» PROBLEM DESCRIPTION
From the records below, please return each line that holds the word "django".

» Before-and-after page screenshots
◆ ◆ ◆ ◆

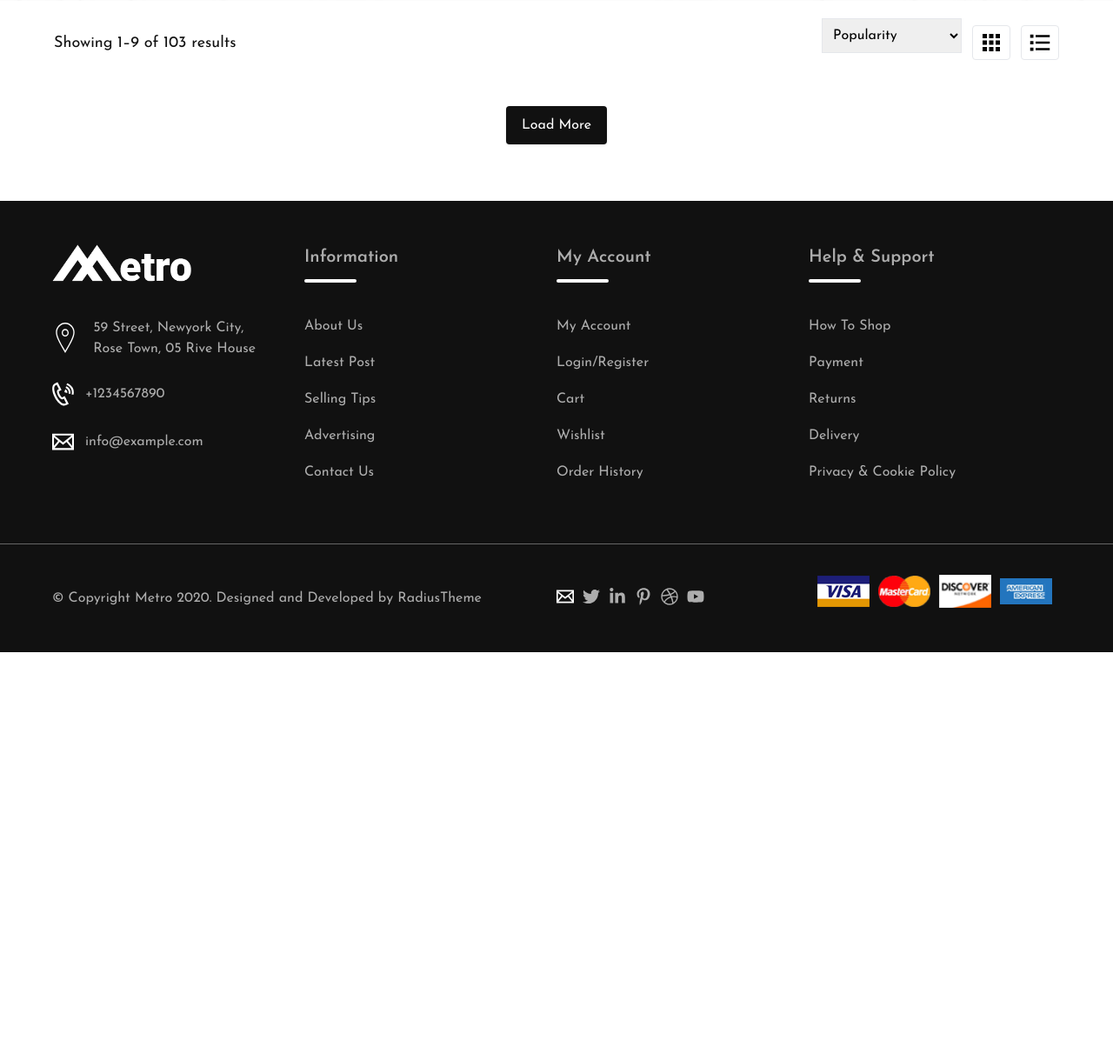
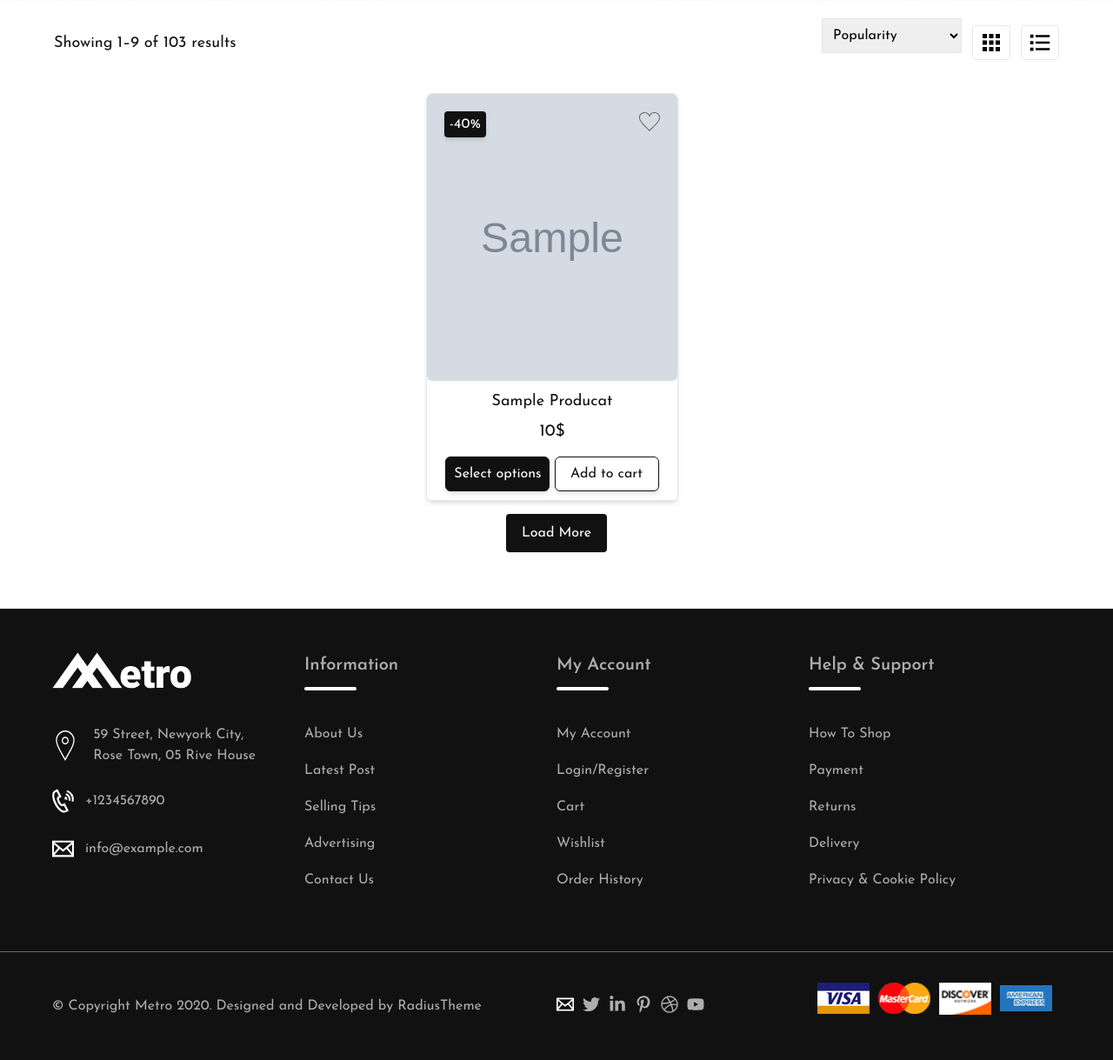
Before and after one commit to mdforhadulislam/django-e-commarce, a Django app: page /shops/ in a window 1280 px wide. Shown: the part 880-2099 px from the top of the page at 87% size. Before the commit the page ends 1630 px from the top, so only its background shows below. Run offline with Django 4.2, Linux system fonts and the light colour scheme; tables that the repository leaves empty hold one stand-in row (values such as "Sample post"); grey boxes marked "Sample" are stand-in pictures; style sheets or scripts are compiled from the project's sources; some libraries are stand-ins or nearby versions.

Commit message:
:add file

```diff
--- a/e_commrce/views.py
+++ b/e_commrce/views.py
@@ -1,6 +1,6 @@
-from app.models import ProducatStatus,Producat
+from app.models import Producat, ProducatStatus
+from django.conf import settings
 from django.shortcuts import render
-from django.conf import settings
 
 
 def home(request):
@@ -21,8 +21,11 @@ def about(request):
 
 def shop(request):
    all_Producat_data = Producat.objects.all()
+   print(all_Producat_data)
    data={
-      "all_Producat_data":all_Producat_data
+      "all_Producat_data":all_Producat_data,
+      "MEDIA_URL":settings.MEDIA_URL,
+      "MEDIA_ROOT":settings.MEDIA_ROOT
    }
    return render(request,'shops.html',data)
 
--- a/templates/shops.html
+++ b/templates/shops.html
@@ -95,7 +95,7 @@ Shops
 
 
 
-         {% for producat in all_producat_data %}
+         {% for producat in all_Producat_data %}
 
          <div class="w-[300px] pr-[10px] inline-block" style="width:300px">
             <a href='{% url "single_producat" producat.id %}'
@@ -111,7 +111,7 @@ Shops
                   </div>
 
                   <div class="w-full h-auto">
-                     <img class="w-full h-[330px] rounded-md" src='media/{{producat.produca_image_1}}'
+                     <img class="w-full h-[330px] rounded-md" src='{{MEDIA_URL}}{{producat.produca_image_1}}'
                         alt="Producat" />
                   </div>
                </div>
```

◆ ◆ ◆ ◆

» ANSWER BELOW
Before and after one commit to mdforhadulislam/django-e-commarce, a Django app: page /shops/ in a window 1280 px wide. Shown: the part 880-2099 px from the top of the page at 87% size. Before the commit the page ends 1630 px from the top, so only its background shows below. Run offline with Django 4.2, Linux system fonts and the light colour scheme; tables that the repository leaves empty hold one stand-in row (values such as "Sample post"); grey boxes marked "Sample" are stand-in pictures; style sheets or scripts are compiled from the project's sources; some libraries are stand-ins or nearby versions.
+from django.conf import settings
 from django.shortcuts import render
-from django.conf import settings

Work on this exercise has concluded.